→ **About this exercise**
If a record holds a picture, skip the picture but print everything else exactly.

→ **Dataset entries**

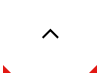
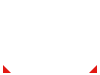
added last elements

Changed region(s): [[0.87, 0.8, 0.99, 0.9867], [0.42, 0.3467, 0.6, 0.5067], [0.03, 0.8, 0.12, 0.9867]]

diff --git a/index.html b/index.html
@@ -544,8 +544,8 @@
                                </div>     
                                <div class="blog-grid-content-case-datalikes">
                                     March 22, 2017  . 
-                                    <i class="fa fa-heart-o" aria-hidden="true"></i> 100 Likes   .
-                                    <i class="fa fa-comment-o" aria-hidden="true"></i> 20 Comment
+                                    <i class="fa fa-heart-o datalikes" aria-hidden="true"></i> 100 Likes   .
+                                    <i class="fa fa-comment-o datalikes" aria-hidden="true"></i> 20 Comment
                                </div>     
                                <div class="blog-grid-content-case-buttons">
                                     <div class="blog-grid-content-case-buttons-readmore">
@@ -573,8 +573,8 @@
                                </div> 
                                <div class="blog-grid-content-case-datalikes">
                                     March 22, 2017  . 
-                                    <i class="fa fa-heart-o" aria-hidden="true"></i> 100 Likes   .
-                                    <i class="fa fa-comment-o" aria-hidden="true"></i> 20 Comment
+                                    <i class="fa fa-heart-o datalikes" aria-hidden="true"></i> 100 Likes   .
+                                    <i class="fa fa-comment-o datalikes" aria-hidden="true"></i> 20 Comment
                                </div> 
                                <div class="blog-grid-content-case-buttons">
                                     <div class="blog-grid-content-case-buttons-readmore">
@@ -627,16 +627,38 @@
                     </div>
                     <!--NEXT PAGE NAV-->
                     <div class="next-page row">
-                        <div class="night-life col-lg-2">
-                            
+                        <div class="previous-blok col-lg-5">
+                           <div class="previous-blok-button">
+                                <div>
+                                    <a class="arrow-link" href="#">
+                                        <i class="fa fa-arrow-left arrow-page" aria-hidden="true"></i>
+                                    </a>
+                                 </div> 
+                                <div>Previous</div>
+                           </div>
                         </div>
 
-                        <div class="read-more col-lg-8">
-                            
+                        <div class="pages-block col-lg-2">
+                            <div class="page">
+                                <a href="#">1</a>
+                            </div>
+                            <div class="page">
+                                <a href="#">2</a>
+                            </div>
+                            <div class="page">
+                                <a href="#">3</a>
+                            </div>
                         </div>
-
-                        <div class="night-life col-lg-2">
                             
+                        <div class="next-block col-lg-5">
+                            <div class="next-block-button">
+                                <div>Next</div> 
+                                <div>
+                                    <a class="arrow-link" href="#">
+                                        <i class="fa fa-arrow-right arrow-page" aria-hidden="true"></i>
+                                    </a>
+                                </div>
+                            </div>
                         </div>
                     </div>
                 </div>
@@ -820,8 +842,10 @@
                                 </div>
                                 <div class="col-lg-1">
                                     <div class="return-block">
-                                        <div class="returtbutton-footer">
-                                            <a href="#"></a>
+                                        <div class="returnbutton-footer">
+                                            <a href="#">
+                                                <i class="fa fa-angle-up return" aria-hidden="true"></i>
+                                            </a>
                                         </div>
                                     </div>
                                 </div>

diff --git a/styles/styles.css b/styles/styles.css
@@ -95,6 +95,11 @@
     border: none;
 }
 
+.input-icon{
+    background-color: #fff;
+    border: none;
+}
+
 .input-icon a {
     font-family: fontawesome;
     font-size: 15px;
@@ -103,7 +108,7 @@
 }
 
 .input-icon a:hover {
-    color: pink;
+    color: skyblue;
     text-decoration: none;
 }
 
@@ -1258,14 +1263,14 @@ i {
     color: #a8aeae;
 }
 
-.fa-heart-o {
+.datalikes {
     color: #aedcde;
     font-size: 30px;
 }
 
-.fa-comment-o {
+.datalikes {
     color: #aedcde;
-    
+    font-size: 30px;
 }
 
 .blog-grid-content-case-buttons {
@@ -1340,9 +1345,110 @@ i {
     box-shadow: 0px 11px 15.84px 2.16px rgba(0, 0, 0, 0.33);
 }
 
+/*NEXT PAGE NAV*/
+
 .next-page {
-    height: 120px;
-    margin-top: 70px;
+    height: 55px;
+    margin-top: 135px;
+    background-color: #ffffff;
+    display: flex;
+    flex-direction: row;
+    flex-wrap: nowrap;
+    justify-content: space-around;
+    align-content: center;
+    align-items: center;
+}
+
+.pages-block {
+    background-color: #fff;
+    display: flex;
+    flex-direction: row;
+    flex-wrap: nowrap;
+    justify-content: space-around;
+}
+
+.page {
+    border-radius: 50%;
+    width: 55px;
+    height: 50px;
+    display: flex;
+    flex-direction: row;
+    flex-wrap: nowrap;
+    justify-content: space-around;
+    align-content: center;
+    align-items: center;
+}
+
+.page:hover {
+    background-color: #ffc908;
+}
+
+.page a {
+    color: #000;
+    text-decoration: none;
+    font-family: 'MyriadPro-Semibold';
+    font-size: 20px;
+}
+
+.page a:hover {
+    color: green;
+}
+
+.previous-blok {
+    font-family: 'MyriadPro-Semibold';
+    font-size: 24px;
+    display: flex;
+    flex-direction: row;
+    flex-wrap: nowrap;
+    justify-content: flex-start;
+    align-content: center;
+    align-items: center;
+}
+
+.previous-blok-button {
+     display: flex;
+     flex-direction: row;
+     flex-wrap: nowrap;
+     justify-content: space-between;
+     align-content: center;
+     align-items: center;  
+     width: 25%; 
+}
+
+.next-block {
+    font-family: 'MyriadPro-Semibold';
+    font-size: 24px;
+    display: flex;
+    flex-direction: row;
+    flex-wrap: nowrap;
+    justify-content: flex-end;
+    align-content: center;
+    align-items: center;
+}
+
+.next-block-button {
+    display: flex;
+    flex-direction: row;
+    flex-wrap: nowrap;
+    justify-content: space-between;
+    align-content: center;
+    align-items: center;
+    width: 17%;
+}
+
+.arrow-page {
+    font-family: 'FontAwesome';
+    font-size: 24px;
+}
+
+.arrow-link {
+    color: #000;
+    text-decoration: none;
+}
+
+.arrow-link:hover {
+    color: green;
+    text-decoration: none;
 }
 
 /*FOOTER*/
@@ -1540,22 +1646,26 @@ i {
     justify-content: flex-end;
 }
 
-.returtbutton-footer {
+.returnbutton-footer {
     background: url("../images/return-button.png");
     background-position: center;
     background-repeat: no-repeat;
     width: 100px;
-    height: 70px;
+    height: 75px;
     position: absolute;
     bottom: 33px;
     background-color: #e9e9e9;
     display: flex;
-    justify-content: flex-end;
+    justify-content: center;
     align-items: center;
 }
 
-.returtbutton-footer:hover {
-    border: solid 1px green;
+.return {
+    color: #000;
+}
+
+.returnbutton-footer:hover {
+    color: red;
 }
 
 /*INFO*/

→ **Expected output**
added last elements

Changed region(s): [[0.87, 0.8, 0.99, 0.9867], [0.42, 0.3467, 0.6, 0.5067], [0.03, 0.8, 0.12, 0.9867]]

diff --git a/index.html b/index.html
@@ -544,8 +544,8 @@
                                </div>     
                                <div class="blog-grid-content-case-datalikes">
                                     March 22, 2017  . 
-                                    <i class="fa fa-heart-o" aria-hidden="true"></i> 100 Likes   .
-                                    <i class="fa fa-comment-o" aria-hidden="true"></i> 20 Comment
+                                    <i class="fa fa-heart-o datalikes" aria-hidden="true"></i> 100 Likes   .
+                                    <i class="fa fa-comment-o datalikes" aria-hidden="true"></i> 20 Comment
                                </div>     
                                <div class="blog-grid-content-case-buttons">
                                     <div class="blog-grid-content-case-buttons-readmore">
@@ -573,8 +573,8 @@
                                </div> 
                                <div class="blog-grid-content-case-datalikes">
                                     March 22, 2017  . 
-                                    <i class="fa fa-heart-o" aria-hidden="true"></i> 100 Likes   .
-                                    <i class="fa fa-comment-o" aria-hidden="true"></i> 20 Comment
+                                    <i class="fa fa-heart-o datalikes" aria-hidden="true"></i> 100 Likes   .
+                                    <i class="fa fa-comment-o datalikes" aria-hidden="true"></i> 20 Comment
                                </div> 
                                <div class="blog-grid-content-case-buttons">
                                     <div class="blog-grid-content-case-buttons-readmore">
@@ -627,16 +627,38 @@
                     </div>
                     <!--NEXT PAGE NAV-->
                     <div class="next-page row">
-                        <div class="night-life col-lg-2">
-                            
+                        <div class="previous-blok col-lg-5">
+                           <div class="previous-blok-button">
+                                <div>
+                                    <a class="arrow-link" href="#">
+                                        <i class="fa fa-arrow-left arrow-page" aria-hidden="true"></i>
+                                    </a>
+                                 </div> 
+                                <div>Previous</div>
+                           </div>
                         </div>
 
-                        <div class="read-more col-lg-8">
-                            
+                        <div class="pages-block col-lg-2">
+                            <div class="page">
+                                <a href="#">1</a>
+                            </div>
+                            <div class="page">
+                                <a href="#">2</a>
+                            </div>
+                            <div class="page">
+                                <a href="#">3</a>
+                            </div>
                         </div>
-
-                        <div class="night-life col-lg-2">
                             
+                        <div class="next-block col-lg-5">
+                            <div class="next-block-button">
+                                <div>Next</div> 
+                                <div>
+                                    <a class="arrow-link" href="#">
+                                        <i class="fa fa-arrow-right arrow-page" aria-hidden="true"></i>
+                                    </a>
+                                </div>
+                            </div>
                         </div>
                     </div>
                 </div>
@@ -820,8 +842,10 @@
                                 </div>
                                 <div class="col-lg-1">
                                     <div class="return-block">
-                                        <div class="returtbutton-footer">
-                                            <a href="#"></a>
+                                        <div class="returnbutton-footer">
+                                            <a href="#">
+                                                <i class="fa fa-angle-up return" aria-hidden="true"></i>
+                                            </a>
                                         </div>
                                     </div>
                                 </div>

diff --git a/styles/styles.css b/styles/styles.css
@@ -95,6 +95,11 @@
     border: none;
 }
 
+.input-icon{
+    background-color: #fff;
+    border: none;
+}
+
 .input-icon a {
     font-family: fontawesome;
     font-size: 15px;
@@ -103,7 +108,7 @@
 }
 
 .input-icon a:hover {
-    color: pink;
+    color: skyblue;
     text-decoration: none;
 }
 
@@ -1258,14 +1263,14 @@ i {
     color: #a8aeae;
 }
 
-.fa-heart-o {
+.datalikes {
     color: #aedcde;
     font-size: 30px;
 }
 
-.fa-comment-o {
+.datalikes {
     color: #aedcde;
-    
+    font-size: 30px;
 }
 
 .blog-grid-content-case-buttons {
@@ -1340,9 +1345,110 @@ i {
     box-shadow: 0px 11px 15.84px 2.16px rgba(0, 0, 0, 0.33);
 }
 
+/*NEXT PAGE NAV*/
+
 .next-page {
-    height: 120px;
-    margin-top: 70px;
+    height: 55px;
+    margin-top: 135px;
+    background-color: #ffffff;
+    display: flex;
+    flex-direction: row;
+    flex-wrap: nowrap;
+    justify-content: space-around;
+    align-content: center;
+    align-items: center;
+}
+
+.pages-block {
+    background-color: #fff;
+    display: flex;
+    flex-direction: row;
+    flex-wrap: nowrap;
+    justify-content: space-around;
+}
+
+.page {
+    border-radius: 50%;
+    width: 55px;
+    height: 50px;
+    display: flex;
+    flex-direction: row;
+    flex-wrap: nowrap;
+    justify-content: space-around;
+    align-content: center;
+    align-items: center;
+}
+
+.page:hover {
+    background-color: #ffc908;
+}
+
+.page a {
+    color: #000;
+    text-decoration: none;
+    font-family: 'MyriadPro-Semibold';
+    font-size: 20px;
+}
+
+.page a:hover {
+    color: green;
+}
+
+.previous-blok {
+    font-family: 'MyriadPro-Semibold';
+    font-size: 24px;
+    display: flex;
+    flex-direction: row;
+    flex-wrap: nowrap;
+    justify-content: flex-start;
+    align-content: center;
+    align-items: center;
+}
+
+.previous-blok-button {
+     display: flex;
+     flex-direction: row;
+     flex-wrap: nowrap;
+     justify-content: space-between;
+     align-content: center;
+     align-items: center;  
+     width: 25%; 
+}
+
+.next-block {
+    font-family: 'MyriadPro-Semibold';
+    font-size: 24px;
+    display: flex;
+    flex-direction: row;
+    flex-wrap: nowrap;
+    justify-content: flex-end;
+    align-content: center;
+    align-items: center;
+}
+
+.next-block-button {
+    display: flex;
+    flex-direction: row;
+    flex-wrap: nowrap;
+    justify-content: space-between;
+    align-content: center;
+    align-items: center;
+    width: 17%;
+}
+
+.arrow-page {
+    font-family: 'FontAwesome';
+    font-size: 24px;
+}
+
+.arrow-link {
+    color: #000;
+    text-decoration: none;
+}
+
+.arrow-link:hover {
+    color: green;
+    text-decoration: none;
 }
 
 /*FOOTER*/
@@ -1540,22 +1646,26 @@ i {
     justify-content: flex-end;
 }
 
-.returtbutton-footer {
+.returnbutton-footer {
     background: url("../images/return-button.png");
     background-position: center;
     background-repeat: no-repeat;
     width: 100px;
-    height: 70px;
+    height: 75px;
     position: absolute;
     bottom: 33px;
     background-color: #e9e9e9;
     display: flex;
-    justify-content: flex-end;
+    justify-content: center;
     align-items: center;
 }
 
-.returtbutton-footer:hover {
-    border: solid 1px green;
+.return {
+    color: #000;
+}
+
+.returnbutton-footer:hover {
+    color: red;
 }
 
 /*INFO*/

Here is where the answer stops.